> [PROBLEM]: Below are some records. Pull every line that contains the word "divine".

> [SUPPLIED DATA]:
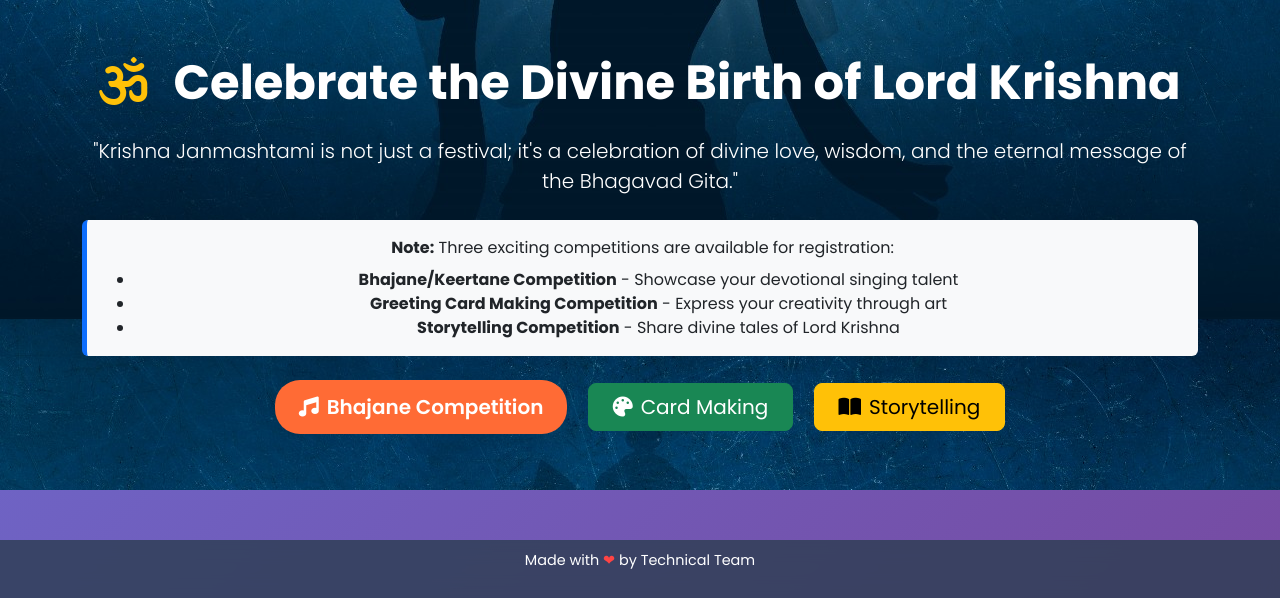
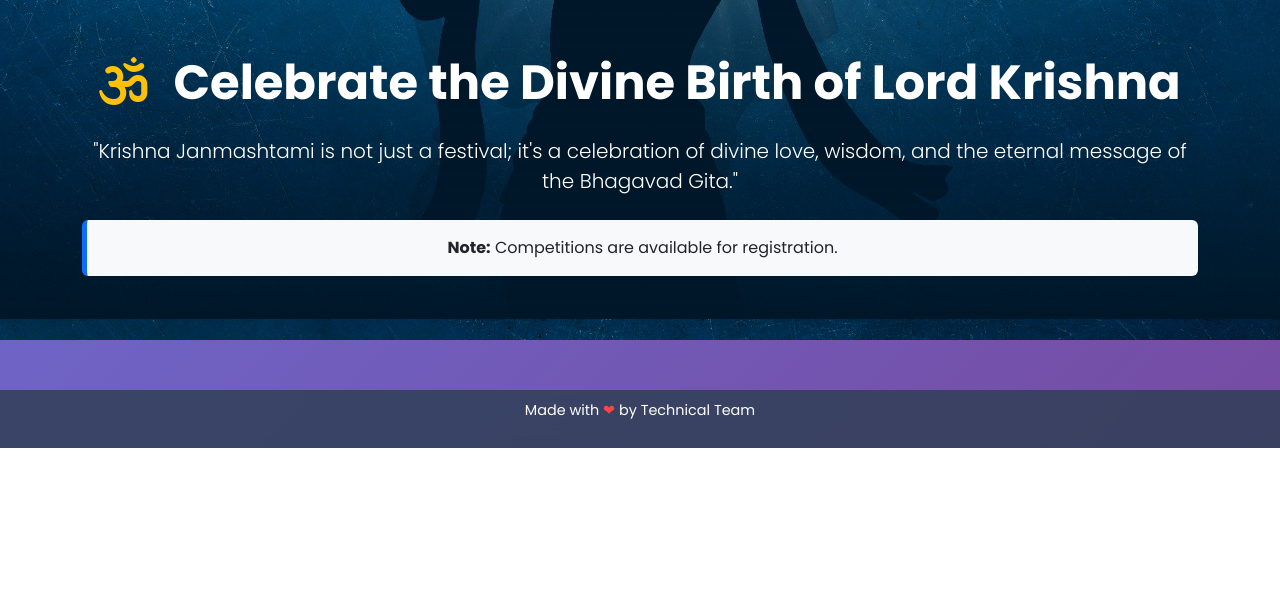
Before and after one commit to erru-2005/Krishna_Janmashtami, a Flask app: page /events in a window 1280 px wide. Shown: the part 1081-1679 px from the top of the page. After the commit the page ends 1529 px from the top, so only its background shows below. Run offline with Flask 3, Linux system fonts and the light colour scheme.

Commit message:
Errol pc

```diff
--- a/templates/events.html
+++ b/templates/events.html
@@ -141,24 +141,11 @@
             "Krishna Janmashtami is not just a festival; it's a celebration of divine love, wisdom, and the eternal message of the Bhagavad Gita."
         </p>
         <div class="p-3 my-3 bg-light border-start border-5 border-primary rounded text-dark inline">
-            <strong>Note:</strong> Three exciting competitions are available for registration:
-            <ul class="mb-0 mt-2">
-                <li><strong>Bhajane/Keertane Competition</strong> - Showcase your devotional singing talent</li>
-                <li><strong>Greeting Card Making Competition</strong> - Express your creativity through art</li>
-                <li><strong>Storytelling Competition</strong> - Share divine tales of Lord Krishna</li>
-            </ul>
+            <strong>Note:</strong> Competitions are available for registration.
+
         </div>
 
-        <div class="mt-4">
-            <a href="{{ url_for('register') }}?event_id=1" class="btn btn-primary btn-lg px-4 me-3 mb-2">
-                <i class="fas fa-music me-2"></i>Bhajane Competition
-            </a>
-            <a href="{{ url_for('register') }}?event_id=2" class="btn btn-success btn-lg px-4 me-3 mb-2">
-                <i class="fas fa-palette me-2"></i>Card Making
-            </a>
-            <a href="{{ url_for('register') }}?event_id=3" class="btn btn-warning btn-lg px-4 mb-2">
-                <i class="fas fa-book-open me-2"></i>Storytelling
-            </a>
+
         </div>
 </section>
 
```
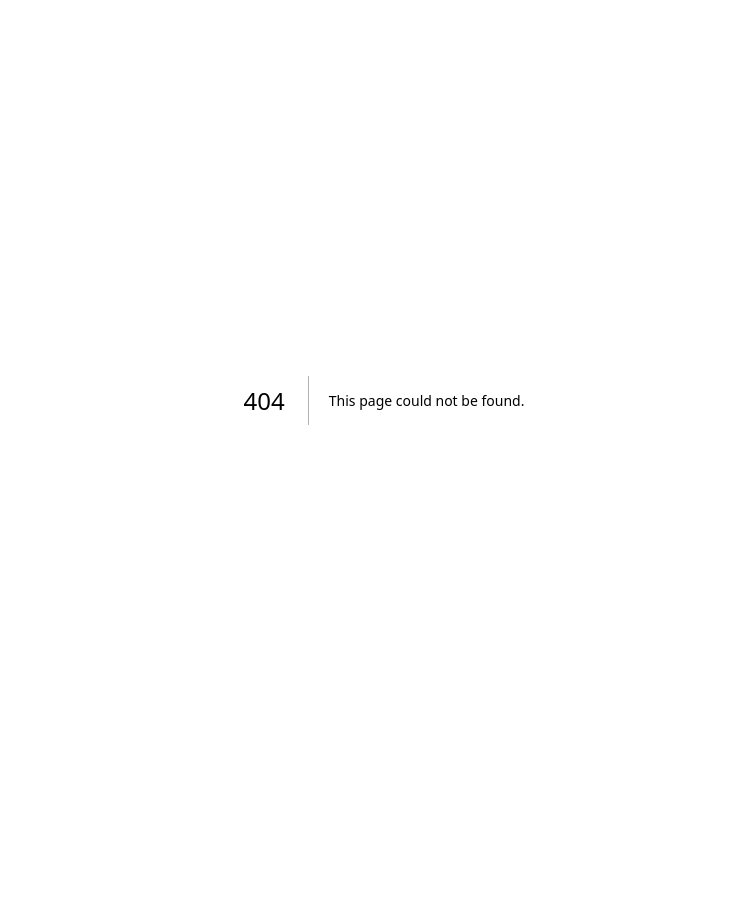
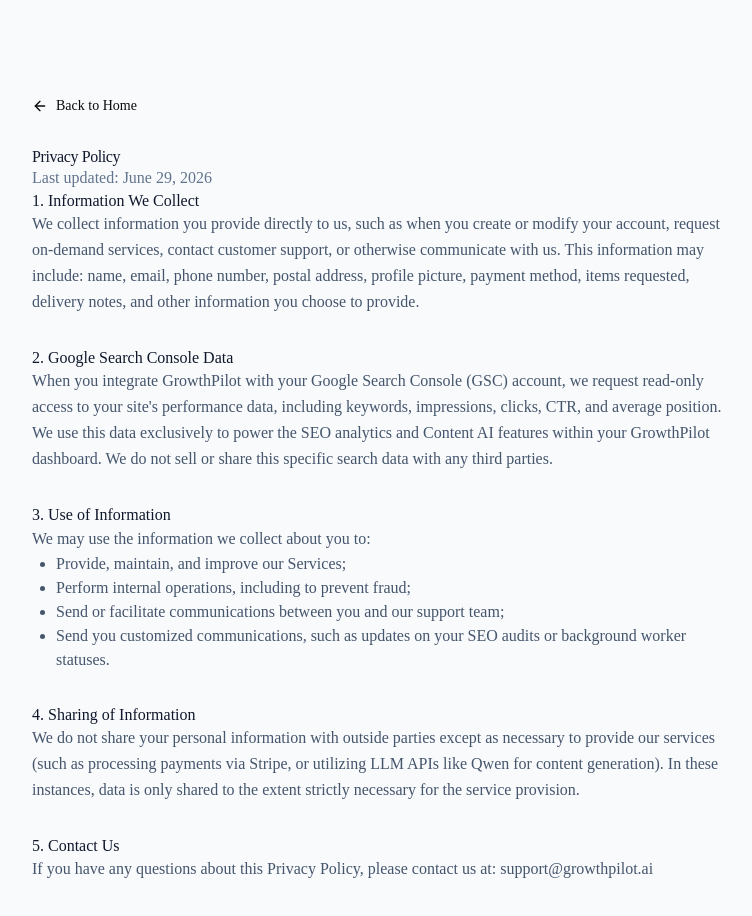
Before and after one commit to lys861205/GrowthPilot-Ai, a Next.js app: page /privacy in a window 1280 px wide. Before the commit this address had no page. Shown: the top 916 px of the page, without its empty margins (256-1008 px from the left). Before the commit the page ends 800 px from the top, so only its background shows below. Built offline with nearby package versions, Linux system fonts and the light colour scheme.

Commit message:
feat: add privacy page and terms page

```diff
--- /dev/null
+++ b/src/app/(marketing)/privacy/page.tsx
@@ -0,0 +1,64 @@
+import React from "react";
+import Link from "next/link";
+import { ArrowLeft } from "lucide-react";
+
+export default function PrivacyPage() {
+  return (
+    <div className="mx-auto max-w-3xl px-6 py-16 sm:py-24 lg:px-8">
+      <Link
+        href="/"
+        className="inline-flex items-center gap-2 text-sm font-medium text-indigo-600 hover:text-indigo-500 mb-8"
+      >
+        <ArrowLeft className="h-4 w-4" /> Back to Home
+      </Link>
+
+      <div className="prose prose-slate lg:prose-lg max-w-none">
+        <h1 className="text-3xl font-bold tracking-tight text-slate-900 sm:text-4xl mb-8">
+          Privacy Policy
+        </h1>
+        <p className="text-slate-500 mb-8">Last updated: June 29, 2026</p>
+
+        <section className="mb-8 space-y-4">
+          <h2 className="text-2xl font-semibold text-slate-900">1. Information We Collect</h2>
+          <p className="text-slate-600 leading-relaxed">
+            We collect information you provide directly to us, such as when you create or modify your account, request on-demand services, contact customer support, or otherwise communicate with us. This information may include: name, email, phone number, postal address, profile picture, payment method, items requested, delivery notes, and other information you choose to provide.
+          </p>
+        </section>
+
+        <section className="mb-8 space-y-4">
+          <h2 className="text-2xl font-semibold text-slate-900">2. Google Search Console Data</h2>
+          <p className="text-slate-600 leading-relaxed">
+            When you integrate GrowthPilot with your Google Search Console (GSC) account, we request read-only access to your site's performance data, including keywords, impressions, clicks, CTR, and average position. We use this data exclusively to power the SEO analytics and Content AI features within your GrowthPilot dashboard. We do not sell or share this specific search data with any third parties.
+          </p>
+        </section>
+
+        <section className="mb-8 space-y-4">
+          <h2 className="text-2xl font-semibold text-slate-900">3. Use of Information</h2>
+          <p className="text-slate-600 leading-relaxed">
+            We may use the information we collect about you to:
+          </p>
+          <ul className="list-disc pl-6 text-slate-600 space-y-2">
+            <li>Provide, maintain, and improve our Services;</li>
+            <li>Perform internal operations, including to prevent fraud;</li>
+            <li>Send or facilitate communications between you and our support team;</li>
+            <li>Send you customized communications, such as updates on your SEO audits or background worker statuses.</li>
+          </ul>
+        </section>
+
+        <section className="mb-8 space-y-4">
+          <h2 className="text-2xl font-semibold text-slate-900">4. Sharing of Information</h2>
+          <p className="text-slate-600 leading-relaxed">
+            We do not share your personal information with outside parties except as necessary to provide our services (such as processing payments via Stripe, or utilizing LLM APIs like Qwen for content generation). In these instances, data is only shared to the extent strictly necessary for the service provision.
+          </p>
+        </section>
+
+        <section className="mb-8 space-y-4">
+          <h2 className="text-2xl font-semibold text-slate-900">5. Contact Us</h2>
+          <p className="text-slate-600 leading-relaxed">
+            If you have any questions about this Privacy Policy, please contact us at: support@growthpilot.ai
+          </p>
+        </section>
+      </div>
+    </div>
+  );
+}
--- /dev/null
+++ b/src/app/(marketing)/terms/page.tsx
@@ -0,0 +1,65 @@
+import React from "react";
+import Link from "next/link";
+import { ArrowLeft } from "lucide-react";
+
+export default function TermsPage() {
+  return (
+    <div className="mx-auto max-w-3xl px-6 py-16 sm:py-24 lg:px-8">
+      <Link
+        href="/"
+        className="inline-flex items-center gap-2 text-sm font-medium text-indigo-600 hover:text-indigo-500 mb-8"
+      >
+        <ArrowLeft className="h-4 w-4" /> Back to Home
+      </Link>
+
+      <div className="prose prose-slate lg:prose-lg max-w-none">
+        <h1 className="text-3xl font-bold tracking-tight text-slate-900 sm:text-4xl mb-8">
+          Terms of Service
+        </h1>
+        <p className="text-slate-500 mb-8">Last updated: June 29, 2026</p>
+
+        <section className="mb-8 space-y-4">
+          <h2 className="text-2xl font-semibold text-slate-900">1. Acceptance of Terms</h2>
+          <p className="text-slate-600 leading-relaxed">
+            By accessing or using GrowthPilot, you agree to be bound by these Terms of Service. If you disagree with any part of the terms, you may not access our service.
+          </p>
+        </section>
+
+        <section className="mb-8 space-y-4">
+          <h2 className="text-2xl font-semibold text-slate-900">2. Description of Service</h2>
+          <p className="text-slate-600 leading-relaxed">
+            GrowthPilot is a B2B AI-powered SEO automation platform. We provide tools for website technical audits, keyword tracking (via Google Search Console), and automated content generation. We reserve the right to modify or discontinue, temporarily or permanently, the Service with or without notice.
+          </p>
+        </section>
+
+        <section className="mb-8 space-y-4">
+          <h2 className="text-2xl font-semibold text-slate-900">3. User Accounts</h2>
+          <p className="text-slate-600 leading-relaxed">
+            You are responsible for safeguarding the password that you use to access the Service and for any activities or actions under your password. You agree not to disclose your password to any third party.
+          </p>
+        </section>
+
+        <section className="mb-8 space-y-4">
+          <h2 className="text-2xl font-semibold text-slate-900">4. Content and AI Generation</h2>
+          <p className="text-slate-600 leading-relaxed">
+            Our Service utilizes AI models to generate text ("Content AI"). While we strive for high quality, you acknowledge that AI-generated content may sometimes be inaccurate or inappropriate. You are solely responsible for reviewing, modifying, and publishing the generated content. You retain all ownership rights to the content you generate using our Service.
+          </p>
+        </section>
+
+        <section className="mb-8 space-y-4">
+          <h2 className="text-2xl font-semibold text-slate-900">5. Fair Usage and API Limits</h2>
+          <p className="text-slate-600 leading-relaxed">
+            Usage of the platform must comply with our Fair Usage Policy. Excessive automated requests, attempting to reverse-engineer our proprietary AI workflows, or abusing the Google Search Console synchronization limits may result in temporary or permanent suspension of your account.
+          </p>
+        </section>
+
+        <section className="mb-8 space-y-4">
+          <h2 className="text-2xl font-semibold text-slate-900">6. Limitation of Liability</h2>
+          <p className="text-slate-600 leading-relaxed">
+            In no event shall GrowthPilot, nor its directors, employees, partners, agents, suppliers, or affiliates, be liable for any indirect, incidental, special, consequential or punitive damages, including without limitation, loss of profits, data, use, goodwill, or other intangible losses, resulting from your access to or use of or inability to access or use the Service.
+          </p>
+        </section>
+      </div>
+    </div>
+  );
+}
--- a/src/components/marketing/LandingPage.tsx
+++ b/src/components/marketing/LandingPage.tsx
@@ -634,8 +634,8 @@ function Footer() {
             <div>
               <p className="mb-3 font-semibold text-slate-700">Legal</p>
               <ul className="space-y-2 text-slate-500">
-                <li><a href="#" className="hover:text-slate-700">Privacy</a></li>
-                <li><a href="#" className="hover:text-slate-700">Terms</a></li>
+                <li><Link href="/privacy" className="hover:text-slate-700">Privacy</Link></li>
+                <li><Link href="/terms" className="hover:text-slate-700">Terms</Link></li>
               </ul>
             </div>
           </div>
--- a/src/proxy.ts
+++ b/src/middleware.ts
@@ -1,9 +1,9 @@
 import { NextRequest, NextResponse } from "next/server";
 
-const PUBLIC_PATHS = ["/login", "/register", "/api/auth"];
+const PUBLIC_PATHS = ["/login", "/register", "/api/auth", "/privacy", "/terms"];
 const PUBLIC_EXACT = ["/"]; // exact-match only (startsWith "/" would match everything)
 
-export function proxy(request: NextRequest) {
+export function middleware(request: NextRequest) {
   const { pathname } = request.nextUrl;
 
   const isPublic =
```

> [ANSWER TO THIS EXERCISE]:
             "Krishna Janmashtami is not just a festival; it's a celebration of divine love, wisdom, and the eternal message of the Bhagavad Gita."
-                <li><strong>Storytelling Competition</strong> - Share divine tales of Lord Krishna</li>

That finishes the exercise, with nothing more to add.